The National Institute of Standards and Technology has a number of thoughtful publications devoted to improving cybersecurity and privacy practices, and has made a special effort to make these relevant for the private sector in addition to the government agencies it serves. Two in particular address these breaches: the cybersecurity framework and its controls, published in Special Publication 800-53. These two publications are related but different. The framework outlines the tasks an organization must undertake to implement a successful program; while the controls have the unique elements that should be implemented to make the program work.
The number of controls found in 800-53 is admittedly daunting. Relating them to the framework is difficult, and assessing them for proper implementation and efficacy is even harder. Moreover, determining which controls are required by HIPAA, whether additional controls should be implemented (even if not explicitly mentioned by regulation), and whether to consider additional requirements from other cybersecurity regulations or contractual obligations all make the work even more complex.
Cybersecurity Program As Dynamic Document

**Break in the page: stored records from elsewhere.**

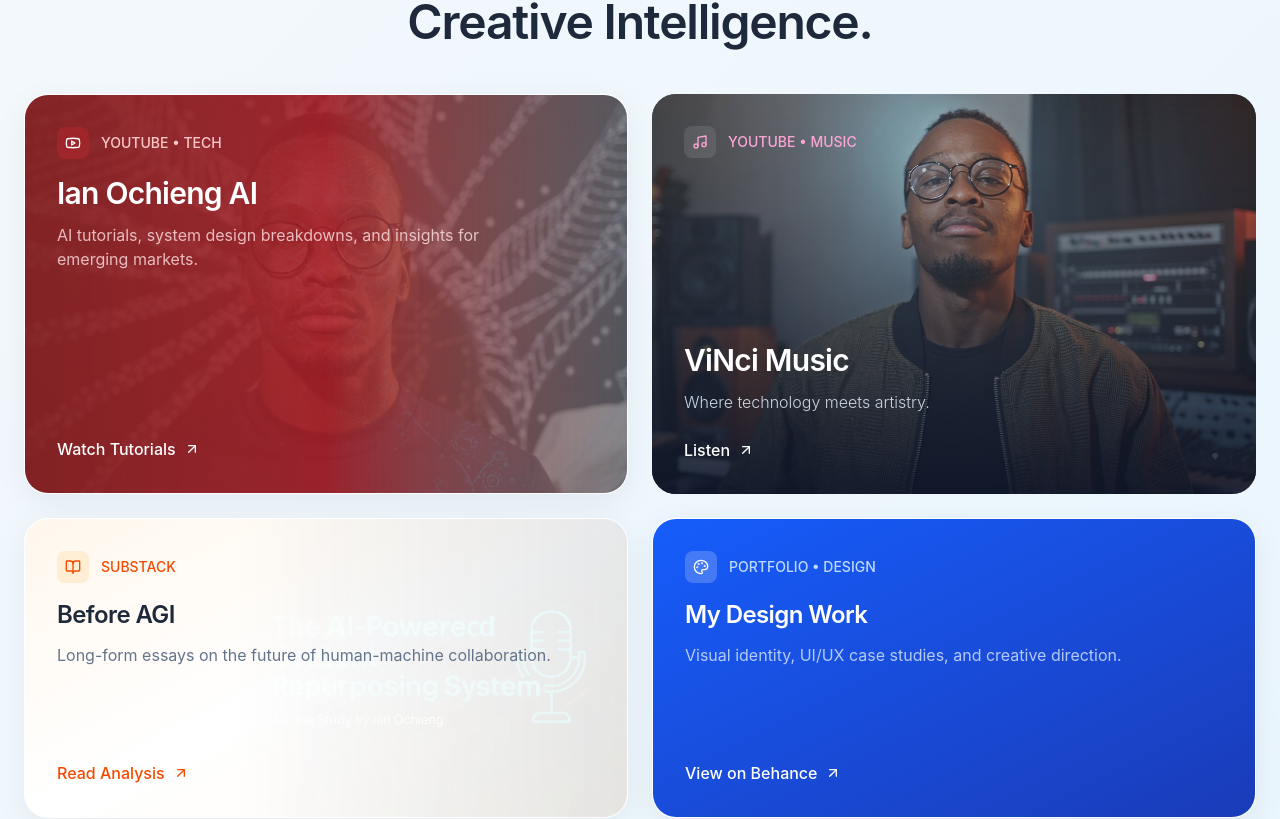
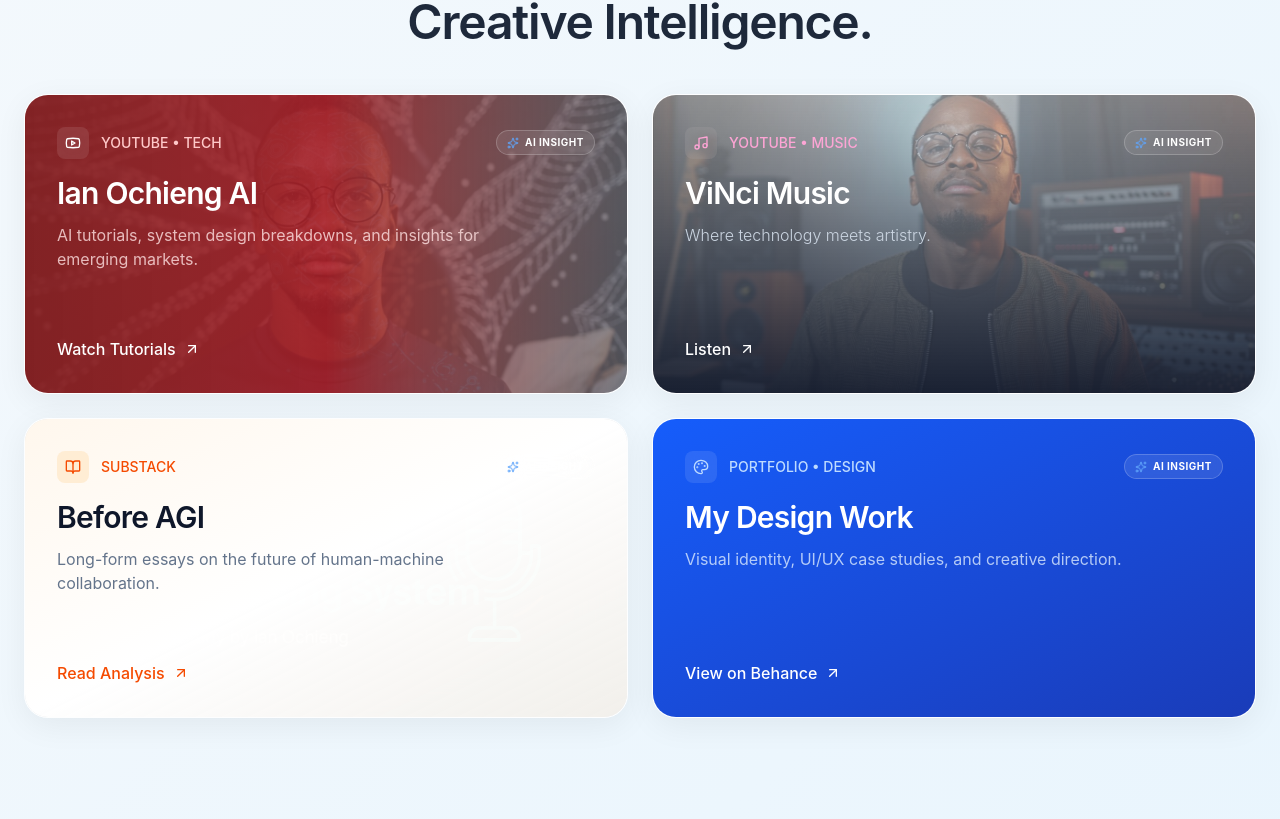
Before and after one commit to IanOchiengAI/ian-personal-website, a React (Vite) app in the folder website/: page / in a window 1280 px wide. Shown: the part 1066-1885 px from the top of the page. Built offline with nearby package versions, Linux system fonts and the light colour scheme.

Commit message:
feat: implement AI features (AI Insights and Strategist Brief mode)

```diff
--- a/website/src/components/Ecosystem.tsx
+++ b/website/src/components/Ecosystem.tsx
@@ -1,12 +1,58 @@
+import { useState } from 'react';
 import { motion } from 'framer-motion';
-import { Youtube, Music, BookOpen, ArrowUpRight, Palette } from 'lucide-react';
+import { Youtube, Music, BookOpen, ArrowUpRight, Palette, Sparkles } from 'lucide-react';
 
 const fadeInUp = {
     hidden: { opacity: 0, y: 20 },
     visible: { opacity: 1, y: 0 },
 };
 
-
+const ecosystemItems = [
+    {
+        id: 'youtube-ai',
+        title: 'Ian Ochieng AI',
+        subtitle: 'YOUTUBE • TECH',
+        description: 'AI tutorials, system design breakdowns, and insights for emerging markets.',
+        link: 'https://www.youtube.com/@IanOchiengAI',
+        icon: Youtube,
+        bgImage: '/images/ian-artistic.jpeg',
+        theme: 'red',
+        aiInsight: 'Focuses on "low-friction" AI deployment in resource-constrained environments.'
+    },
+    {
+        id: 'vinci-music',
+        title: 'ViNci Music',
+        subtitle: 'YOUTUBE • MUSIC',
+        description: 'Where technology meets artistry.',
+        link: 'https://www.youtube.com/@ViNciMusicKE',
+        icon: Music,
+        bgImage: '/images/ian-moody.jpeg',
+        theme: 'slate',
+        aiInsight: 'Exploring the intersection of generative AI and Kenyan sonic identities.'
+    },
+    {
+        id: 'before-agi',
+        title: 'Before AGI',
+        subtitle: 'SUBSTACK',
+        description: 'Long-form essays on the future of human-machine collaboration.',
+        link: 'https://beforeagi.substack.com',
+        icon: BookOpen,
+        bgImage: '/images/before-agi-workflow.png',
+        theme: 'orange',
+        aiInsight: 'Predicts a shift from "AI Tools" to "Autonomous Identity Systems" by 2027.'
+    },
+    {
+        id: 'behance',
+        title: 'My Design Work',
+        subtitle: 'PORTFOLIO • DESIGN',
+        description: 'Visual identity, UI/UX case studies, and creative direction.',
+        link: 'https://www.behance.net/ianwsochiengai',
+        icon: Palette,
+        bgImage: null,
+        theme: 'blue',
+        aiInsight: 'Utilizes AI to automate repetitive UI patterns, freeing time for core strategy.'
+    }
+];
 
 export default function Ecosystem() {
     return (
@@ -31,179 +77,97 @@
 
                 {/* Bento Grid - 2x2 Layout */}
                 <div className="grid md:grid-cols-2 gap-6 auto-rows-[minmax(300px,auto)]">
-
-                    {/* Card 1: Ian Ochieng AI (YouTube) - TOP LEFT */}
+                    {ecosystemItems.map((item, idx) => (
                         <motion.a
-                        href="https://www.youtube.com/@IanOchiengAI"
+                            key={item.id}
+                            href={item.link}
                             target="_blank"
                             rel="noopener noreferrer"
                             initial="hidden"
                             whileInView="visible"
                             viewport={{ once: true }}
                             variants={fadeInUp}
-                        transition={{ duration: 0.5, delay: 0.1 }}
+                            transition={{ duration: 0.5, delay: idx * 0.1 }}
                             whileHover={{ y: -5 }}
-                        className="glass-card p-8 group cursor-pointer relative overflow-hidden flex flex-col justify-between"
+                            className={`glass-card p-8 group cursor-pointer relative overflow-hidden flex flex-col justify-between ${item.theme === 'blue' ? 'bg-blue-600' : ''
+                                }`}
                         >
-                        {/* Background Image - Artistic with Red Gradient */}
+                            {/* Background Elements */}
+                            {item.bgImage && (
                                 <div className="absolute inset-0 z-0">
                                     <img
-                                src="/images/ian-artistic.jpeg"
-                                alt="Ian Ochieng Tech"
-                                className="w-full h-full object-cover opacity-60 mix-blend-overlay"
+                                        src={item.bgImage}
+                                        alt={item.title}
+                                        className={`w-full h-full object-cover transition-transform duration-700 group-hover:scale-105 ${item.id === 'before-agi' ? 'opacity-10' : 'opacity-60 mix-blend-overlay'
+                                            }`}
                                     />
-                            <div className="absolute inset-0 bg-gradient-to-r from-red-900/90 via-red-800/80 to-slate-900/40" />
+                                    <div className={`absolute inset-0 ${item.theme === 'red' ? 'bg-gradient-to-r from-red-900/90 via-red-800/80 to-slate-900/40' :
+                                        item.theme === 'slate' ? 'bg-gradient-to-t from-slate-900/90 via-slate-800/50 to-transparent' :
+                                            item.theme === 'orange' ? 'bg-gradient-to-br from-orange-50 via-white to-orange-50/50' :
+                                                ''
+                                        }`} />
+                                </div>
+                            )}
+                            {item.theme === 'blue' && (
+                                <div className="absolute inset-0 bg-gradient-to-br from-blue-600 to-blue-800 z-0" />
+                            )}
+
+                            <div className="relative z-10">
+                                <div className="flex items-center justify-between mb-4">
+                                    <div className={`flex items-center gap-3 text-sm font-medium ${item.theme === 'orange' ? 'text-orange-600' :
+                                        item.theme === 'blue' ? 'text-blue-200' :
+                                            item.theme === 'red' ? 'text-red-200' : 'text-pink-300'
+                                        }`}>
+                                        <div className={`w-8 h-8 rounded-lg flex items-center justify-center backdrop-blur-sm ${item.theme === 'orange' ? 'bg-orange-100' : 'bg-white/10'
+                                            }`}>
+                                            <item.icon className={`w-4 h-4 ${item.theme === 'red' ? 'text-white' : ''}`} />
+                                        </div>
+                                        {item.subtitle}
                                     </div>
 
-                        <div className="relative z-10">
-                            <div className="flex items-center gap-3 text-red-200 text-sm font-medium mb-4">
-                                <div className="w-8 h-8 rounded-lg bg-red-500/20 flex items-center justify-center backdrop-blur-sm">
-                                    <Youtube className="w-4 h-4 text-white" />
-                                </div>
-                                YOUTUBE • TECH
+                                    {/* AI Insight Badge */}
+                                    <motion.div
+                                        whileHover={{ scale: 1.05 }}
+                                        className="flex items-center gap-1.5 px-2.5 py-1 rounded-full bg-white/10 border border-white/20 backdrop-blur-md"
+                                    >
+                                        <Sparkles className="w-3 h-3 text-primary-400" />
+                                        <span className="text-[10px] font-bold text-white tracking-wider">AI INSIGHT</span>
+                                    </motion.div>
                                 </div>
 
-                            <h3 className="text-3xl font-semibold text-white mb-3">Ian Ochieng AI</h3>
-                            <p className="text-red-100/80 mb-6 max-w-md">
-                                AI tutorials, system design breakdowns, and insights for emerging markets.
+                                <h3 className={`text-3xl font-semibold mb-3 ${item.theme === 'orange' ? 'text-slate-900' : 'text-white'
+                                    }`}>
+                                    {item.title}
+                                </h3>
+
+                                <p className={`mb-6 max-w-md ${item.theme === 'orange' ? 'text-slate-500' :
+                                    item.theme === 'red' ? 'text-red-100/80' :
+                                        item.theme === 'blue' ? 'text-blue-100/80' : 'text-slate-300 font-light'
+                                    }`}>
+                                    {item.description}
                                 </p>
+
+                                {/* AI Intelligence Reveal */}
+                                <div className="mt-4 overflow-hidden h-0 group-hover:h-auto transition-all duration-300 opacity-0 group-hover:opacity-100">
+                                    <div className={`p-4 rounded-xl border border-white/10 ${item.theme === 'orange' ? 'bg-orange-100/50 text-orange-900' : 'bg-white/5 text-white'
+                                        } text-xs leading-relaxed italic`}>
+                                        <Sparkles className="w-4 h-4 mb-2 opacity-50" />
+                                        "{item.aiInsight}"
+                                    </div>
+                                </div>
                             </div>
 
-                        <div className="relative z-10 mt-auto">
-                            <span className="inline-flex items-center gap-2 text-white font-medium group-hover:gap-3 transition-all">
-                                Watch Tutorials
+                            <div className="relative z-10 mt-auto pt-6">
+                                <span className={`inline-flex items-center gap-2 font-medium group-hover:gap-3 transition-all ${item.theme === 'orange' ? 'text-orange-600' : 'text-white'
+                                    }`}>
+                                    {item.id === 'vinci-music' ? 'Listen' :
+                                        item.id === 'before-agi' ? 'Read Analysis' :
+                                            item.id === 'behance' ? 'View on Behance' : 'Watch Tutorials'}
                                     <ArrowUpRight className="w-4 h-4 link-arrow" />
                                 </span>
                             </div>
                         </motion.a>
-
-                    {/* Card 2: ViNci Music - TOP RIGHT */}
-                    <motion.a
-                        href="https://www.youtube.com/@ViNciMusicKE"
-                        target="_blank"
-                        rel="noopener noreferrer"
-                        initial="hidden"
-                        whileInView="visible"
-                        viewport={{ once: true }}
-                        variants={fadeInUp}
-                        transition={{ duration: 0.5, delay: 0.2 }}
-                        whileHover={{ y: -5 }}
-                        className="music-card p-8 rounded-3xl group cursor-pointer relative overflow-hidden min-h-[400px] flex flex-col"
-                    >
-                        {/* Background Image - Moody */}
-                        <img
-                            src="/images/ian-moody.jpeg"
-                            alt="ViNci Music"
-                            className="absolute inset-0 w-full h-full object-cover"
-                        />
-                        {/* Gradient overlay */}
-                        <div className="absolute inset-0 bg-gradient-to-t from-slate-900/90 via-slate-800/50 to-transparent z-10" />
-
-                        <div className="relative z-20 h-full flex flex-col justify-between">
-                            <div className="flex items-center gap-3 text-pink-300 text-sm font-medium mb-4">
-                                <div className="w-8 h-8 rounded-lg bg-white/10 flex items-center justify-center backdrop-blur-sm">
-                                    <Music className="w-4 h-4" />
-                                </div>
-                                YOUTUBE • MUSIC
-                            </div>
-
-                            <div>
-                                <h3 className="text-3xl font-semibold text-white mb-3">ViNci Music</h3>
-                                <p className="text-slate-300 mb-6 font-light">
-                                    Where technology meets artistry.
-                                </p>
-
-                                <span className="inline-flex items-center gap-2 text-white font-medium group-hover:gap-3 transition-all">
-                                    Listen
-                                    <ArrowUpRight className="w-4 h-4 link-arrow" />
-                                </span>
-                            </div>
-                        </div>
-                    </motion.a>
-
-                    {/* Card 3: Before AGI (Substack) - BOTTOM LEFT */}
-                    <motion.a
-                        href="https://beforeagi.substack.com"
-                        target="_blank"
-                        rel="noopener noreferrer"
-                        initial="hidden"
-                        whileInView="visible"
-                        viewport={{ once: true }}
-                        variants={fadeInUp}
-                        transition={{ duration: 0.5, delay: 0.3 }}
-                        whileHover={{ y: -5 }}
-                        className="glass-card p-8 group cursor-pointer relative overflow-hidden flex flex-col justify-between"
-                    >
-                        {/* Substack orange aesthetic */}
-                        <div className="absolute inset-0 bg-gradient-to-br from-orange-50 via-white to-orange-50/50" />
-
-                        {/* Background Image Hint */}
-                        <img
-                            src="/images/before-agi-workflow.png"
-                            className="absolute right-0 top-0 h-full w-2/3 object-cover opacity-10 mask-image-linear-to-l"
-                            style={{ maskImage: 'linear-gradient(to left, black, transparent)' }}
-                        />
-
-                        <div className="relative z-10">
-                            <div className="flex items-center gap-3 text-orange-600 text-sm font-medium mb-4">
-                                <div className="w-8 h-8 rounded-lg bg-orange-100 flex items-center justify-center">
-                                    <BookOpen className="w-4 h-4" />
-                                </div>
-                                SUBSTACK
-                            </div>
-
-                            <h3 className="text-2xl font-semibold mb-3">Before AGI</h3>
-                            <p className="text-slate-500 mb-4">
-                                Long-form essays on the future of human-machine collaboration.
-                            </p>
-                        </div>
-
-                        <div className="relative z-10 mt-auto">
-                            <span className="inline-flex items-center gap-2 text-orange-600 font-medium group-hover:gap-3 transition-all">
-                                Read Analysis
-                                <ArrowUpRight className="w-4 h-4 link-arrow" />
-                            </span>
-                        </div>
-                    </motion.a>
-
-                    {/* Card 4: Behance (Design) - BOTTOM RIGHT - NEW */}
-                    <motion.a
-                        href="https://www.behance.net/ianwsochiengai"
-                        target="_blank"
-                        rel="noopener noreferrer"
-                        initial="hidden"
-                        whileInView="visible"
-                        viewport={{ once: true }}
-                        variants={fadeInUp}
-                        transition={{ duration: 0.5, delay: 0.4 }}
-                        whileHover={{ y: -5 }}
-                        className="glass-card p-8 group cursor-pointer relative overflow-hidden flex flex-col justify-between bg-blue-600"
-                    >
-                        {/* Behance Blue aesthetic */}
-                        <div className="absolute inset-0 bg-gradient-to-br from-blue-600 to-blue-800" />
-
-                        <div className="relative z-10">
-                            <div className="flex items-center gap-3 text-blue-200 text-sm font-medium mb-4">
-                                <div className="w-8 h-8 rounded-lg bg-white/20 flex items-center justify-center backdrop-blur-sm">
-                                    <Palette className="w-4 h-4 text-white" />
-                                </div>
-                                PORTFOLIO • DESIGN
-                            </div>
-
-                            <h3 className="text-2xl font-semibold text-white mb-3">My Design Work</h3>
-                            <p className="text-blue-100/80 mb-4">
-                                Visual identity, UI/UX case studies, and creative direction.
-                            </p>
-                        </div>
-
-                        <div className="relative z-10 mt-auto">
-                            <span className="inline-flex items-center gap-2 text-white font-medium group-hover:gap-3 transition-all">
-                                View on Behance
-                                <ArrowUpRight className="w-4 h-4 link-arrow" />
-                            </span>
-                        </div>
-                    </motion.a>
-
+                    ))}
                 </div>
             </div>
         </section>
--- a/website/src/components/Header.tsx
+++ b/website/src/components/Header.tsx
@@ -1,5 +1,5 @@
 import { motion } from 'framer-motion';
-import { Home, Briefcase, Play, Mail } from 'lucide-react';
+import { Home, Briefcase, Play, Mail, FileDown } from 'lucide-react';
 
 interface HeaderProps {
     onOpenContact?: () => void;
@@ -9,6 +9,7 @@
     { icon: Home, label: 'Home', href: '#home' },
     { icon: Briefcase, label: 'Work', href: '#ecosystem' },
     { icon: Play, label: 'Content', href: '#trajectory' },
+    { icon: FileDown, label: 'Resume', href: '/Ian_Ochieng_CV.pdf', download: true },
     { icon: Mail, label: 'Contact', action: 'contact' },
 ];
 
@@ -35,6 +36,8 @@
                         <a
                             key={item.label}
                             href={item.href}
+                            download={item.download ? 'Ian_Ochieng_CV.pdf' : undefined}
+                            target={item.download ? '_blank' : undefined}
                             onClick={item.action === 'contact' ? (e) => { e.preventDefault(); onOpenContact?.(); } : undefined}
                             className="p-2 text-slate-500 hover:text-slate-800 transition-colors rounded-lg hover:bg-slate-100"
                             title={item.label}
```
Also changed, not shown: website/src/components/ContactModal.tsx (+175 -52 lines). Lines whose indentation alone changed are shown as unchanged.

The development of these programs transects many aspects of an organization including risk appetite, compliance, regulatory matters, technology and business operations. If done in a vacuum, a poor policy becomes nothing more than “shelfware” appreciated only by the compliance and legal departments of an organization during an annual review.
Harris Beach has significant experience working with the various stakeholders to develop cybersecurity programs that will actually persist as dynamic documents. As a display of our commitment, we have created an affiliate technology company, Caetra, to deliver an initial compliance program addressing a number of regulations, including HIPAA, so that clients can start to address these issues and avoid these types of fines. if you are interested in reducing your risks under HIPAA, contact one of our attorneys to discuss how our firm or Caetra can help reduce your compliance risks.